__WHAT IS NEEDED__
I need the records below restated word for word, without their pictures.
START SUPPLIED MATERIAL
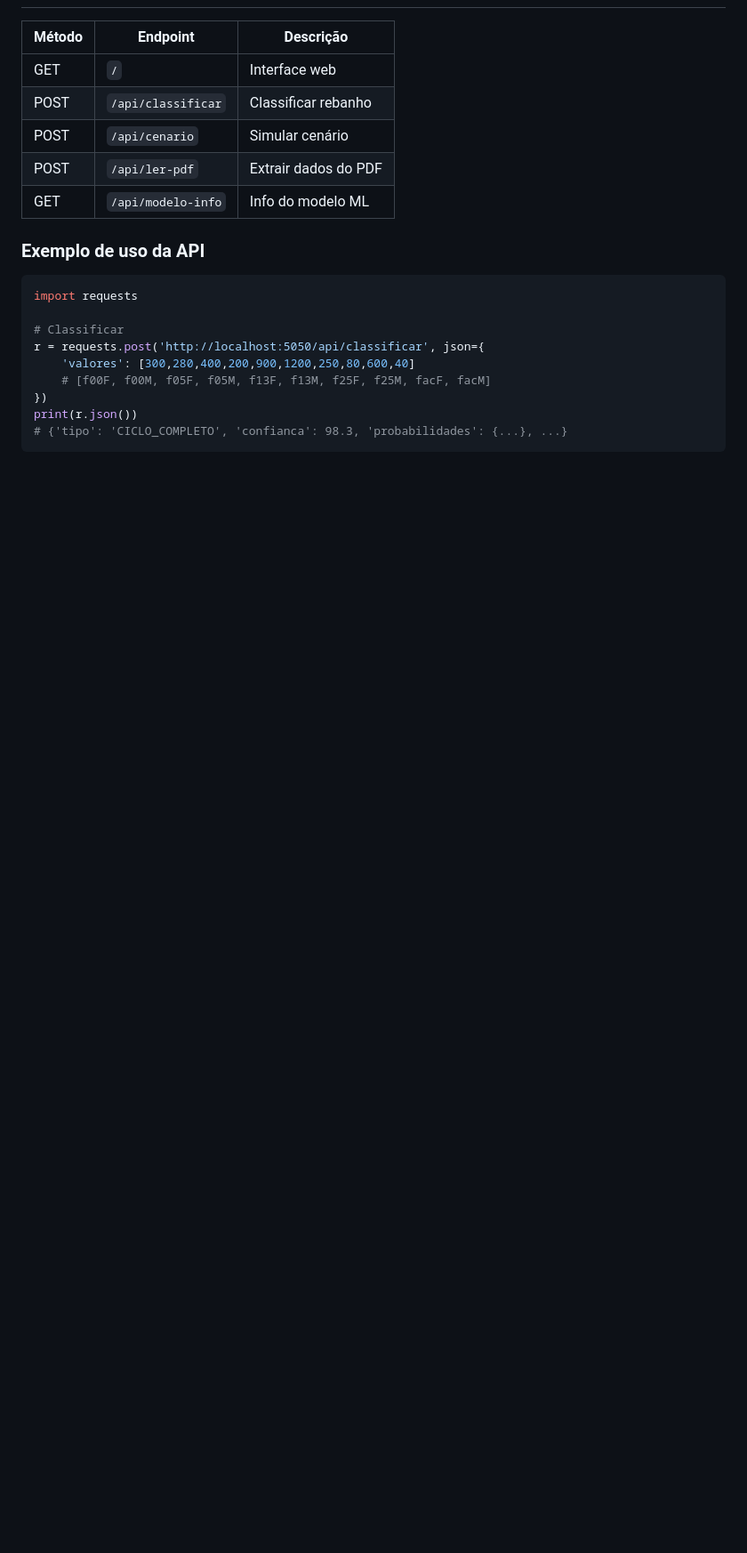
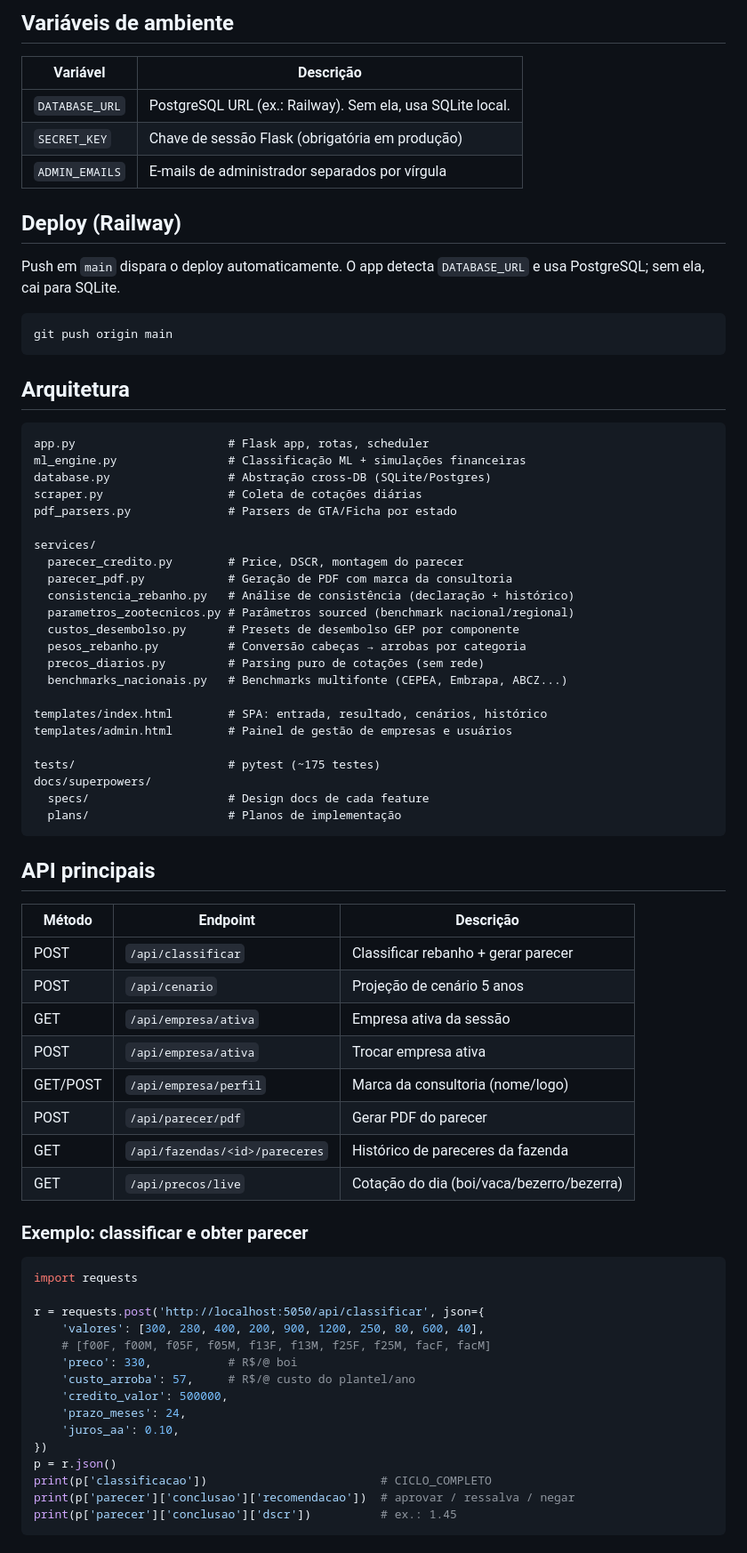
Before and after one commit to Lucazvfx/fluxocaixa, a Markdown page: README.md, the part around one of its changes. Shown at 89% size. Drawn GitHub-style; blank space fills up the shorter version.

````diff
--- a/README.md
+++ b/README.md
@@ -118,22 +61,76 @@ git push origin main
+## Variáveis de ambiente
+
+| Variável | Descrição |
+|----------|-----------|
+| `DATABASE_URL` | PostgreSQL URL (ex.: Railway). Sem ela, usa SQLite local. |
+| `SECRET_KEY` | Chave de sessão Flask (obrigatória em produção) |
+| `ADMIN_EMAILS` | E-mails de administrador separados por vírgula |
+
+## Deploy (Railway)
+
+Push em `main` dispara o deploy automaticamente. O app detecta `DATABASE_URL` e usa PostgreSQL; sem ela, cai para SQLite.
+
+```bash
+git push origin main
+```
+
+## Arquitetura
+
+```
+app.py                      # Flask app, rotas, scheduler
+ml_engine.py                # Classificação ML + simulações financeiras
+database.py                 # Abstração cross-DB (SQLite/Postgres)
+scraper.py                  # Coleta de cotações diárias
+pdf_parsers.py              # Parsers de GTA/Ficha por estado
+
+services/
+  parecer_credito.py        # Price, DSCR, montagem do parecer
+  parecer_pdf.py            # Geração de PDF com marca da consultoria
+  consistencia_rebanho.py   # Análise de consistência (declaração + histórico)
+  parametros_zootecnicos.py # Parâmetros sourced (benchmark nacional/regional)
+  custos_desembolso.py      # Presets de desembolso GEP por componente
+  pesos_rebanho.py          # Conversão cabeças → arrobas por categoria
+  precos_diarios.py         # Parsing puro de cotações (sem rede)
+  benchmarks_nacionais.py   # Benchmarks multifonte (CEPEA, Embrapa, ABCZ...)
+
+templates/index.html        # SPA: entrada, resultado, cenários, histórico
+templates/admin.html        # Painel de gestão de empresas e usuários
+
+tests/                      # pytest (~175 testes)
+docs/superpowers/
+  specs/                    # Design docs de cada feature
+  plans/                    # Planos de implementação
+```
+
+## API principais
 
 | Método | Endpoint | Descrição |
 |--------|----------|-----------|
-| GET  | `/` | Interface web |
-| POST | `/api/classificar` | Classificar rebanho |
-| POST | `/api/cenario` | Simular cenário |
-| POST | `/api/ler-pdf` | Extrair dados do PDF |
-| GET  | `/api/modelo-info` | Info do modelo ML |
+| POST | `/api/classificar` | Classificar rebanho + gerar parecer |
+| POST | `/api/cenario` | Projeção de cenário 5 anos |
+| GET  | `/api/empresa/ativa` | Empresa ativa da sessão |
+| POST | `/api/empresa/ativa` | Trocar empresa ativa |
+| GET/POST | `/api/empresa/perfil` | Marca da consultoria (nome/logo) |
+| POST | `/api/parecer/pdf` | Gerar PDF do parecer |
+| GET  | `/api/fazendas/<id>/pareceres` | Histórico de pareceres da fazenda |
+| GET  | `/api/precos/live` | Cotação do dia (boi/vaca/bezerro/bezerra) |
 
-### Exemplo de uso da API
+### Exemplo: classificar e obter parecer
 
 ```python
 import requests
 
-# Classificar
 r = requests.post('http://localhost:5050/api/classificar', json={
-    'valores': [300,280,400,200,900,1200,250,80,600,40]
+    'valores': [300, 280, 400, 200, 900, 1200, 250, 80, 600, 40],
     # [f00F, f00M, f05F, f05M, f13F, f13M, f25F, f25M, facF, facM]
+    'preco': 330,           # R$/@ boi
+    'custo_arroba': 57,     # R$/@ custo do plantel/ano
+    'credito_valor': 500000,
+    'prazo_meses': 24,
+    'juros_aa': 0.10,
 })
-print(r.json())
-# {'tipo': 'CICLO_COMPLETO', 'confianca': 98.3, 'probabilidades': {...}, ...}
+p = r.json()
+print(p['classificacao'])                         # CICLO_COMPLETO
+print(p['parecer']['conclusao']['recomendacao'])  # aprovar / ressalva / negar
+print(p['parecer']['conclusao']['dscr'])          # ex.: 1.45
 ```
````
Also changed, not shown: other parts of README.md (+78 -109 lines).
END SUPPLIED MATERIAL
__SOLUTION BELOW__
Before and after one commit to Lucazvfx/fluxocaixa, a Markdown page: README.md, the part around one of its changes. Shown at 89% size. Drawn GitHub-style; blank space fills up the shorter version.

````diff
--- a/README.md
+++ b/README.md
@@ -118,22 +61,76 @@ git push origin main
+## Variáveis de ambiente
+
+| Variável | Descrição |
+|----------|-----------|
+| `DATABASE_URL` | PostgreSQL URL (ex.: Railway). Sem ela, usa SQLite local. |
+| `SECRET_KEY` | Chave de sessão Flask (obrigatória em produção) |
+| `ADMIN_EMAILS` | E-mails de administrador separados por vírgula |
+
+## Deploy (Railway)
+
+Push em `main` dispara o deploy automaticamente. O app detecta `DATABASE_URL` e usa PostgreSQL; sem ela, cai para SQLite.
+
+```bash
+git push origin main
+```
+
+## Arquitetura
+
+```
+app.py                      # Flask app, rotas, scheduler
+ml_engine.py                # Classificação ML + simulações financeiras
+database.py                 # Abstração cross-DB (SQLite/Postgres)
+scraper.py                  # Coleta de cotações diárias
+pdf_parsers.py              # Parsers de GTA/Ficha por estado
+
+services/
+  parecer_credito.py        # Price, DSCR, montagem do parecer
+  parecer_pdf.py            # Geração de PDF com marca da consultoria
+  consistencia_rebanho.py   # Análise de consistência (declaração + histórico)
+  parametros_zootecnicos.py # Parâmetros sourced (benchmark nacional/regional)
+  custos_desembolso.py      # Presets de desembolso GEP por componente
+  pesos_rebanho.py          # Conversão cabeças → arrobas por categoria
+  precos_diarios.py         # Parsing puro de cotações (sem rede)
+  benchmarks_nacionais.py   # Benchmarks multifonte (CEPEA, Embrapa, ABCZ...)
+
+templates/index.html        # SPA: entrada, resultado, cenários, histórico
+templates/admin.html        # Painel de gestão de empresas e usuários
+
+tests/                      # pytest (~175 testes)
+docs/superpowers/
+  specs/                    # Design docs de cada feature
+  plans/                    # Planos de implementação
+```
+
+## API principais
 
 | Método | Endpoint | Descrição |
 |--------|----------|-----------|
-| GET  | `/` | Interface web |
-| POST | `/api/classificar` | Classificar rebanho |
-| POST | `/api/cenario` | Simular cenário |
-| POST | `/api/ler-pdf` | Extrair dados do PDF |
-| GET  | `/api/modelo-info` | Info do modelo ML |
+| POST | `/api/classificar` | Classificar rebanho + gerar parecer |
+| POST | `/api/cenario` | Projeção de cenário 5 anos |
+| GET  | `/api/empresa/ativa` | Empresa ativa da sessão |
+| POST | `/api/empresa/ativa` | Trocar empresa ativa |
+| GET/POST | `/api/empresa/perfil` | Marca da consultoria (nome/logo) |
+| POST | `/api/parecer/pdf` | Gerar PDF do parecer |
+| GET  | `/api/fazendas/<id>/pareceres` | Histórico de pareceres da fazenda |
+| GET  | `/api/precos/live` | Cotação do dia (boi/vaca/bezerro/bezerra) |
 
-### Exemplo de uso da API
+### Exemplo: classificar e obter parecer
 
 ```python
 import requests
 
-# Classificar
 r = requests.post('http://localhost:5050/api/classificar', json={
-    'valores': [300,280,400,200,900,1200,250,80,600,40]
+    'valores': [300, 280, 400, 200, 900, 1200, 250, 80, 600, 40],
     # [f00F, f00M, f05F, f05M, f13F, f13M, f25F, f25M, facF, facM]
+    'preco': 330,           # R$/@ boi
+    'custo_arroba': 57,     # R$/@ custo do plantel/ano
+    'credito_valor': 500000,
+    'prazo_meses': 24,
+    'juros_aa': 0.10,
 })
-print(r.json())
-# {'tipo': 'CICLO_COMPLETO', 'confianca': 98.3, 'probabilidades': {...}, ...}
+p = r.json()
+print(p['classificacao'])                         # CICLO_COMPLETO
+print(p['parecer']['conclusao']['recomendacao'])  # aprovar / ressalva / negar
+print(p['parecer']['conclusao']['dscr'])          # ex.: 1.45
 ```
````
Also changed, not shown: other parts of README.md (+78 -109 lines).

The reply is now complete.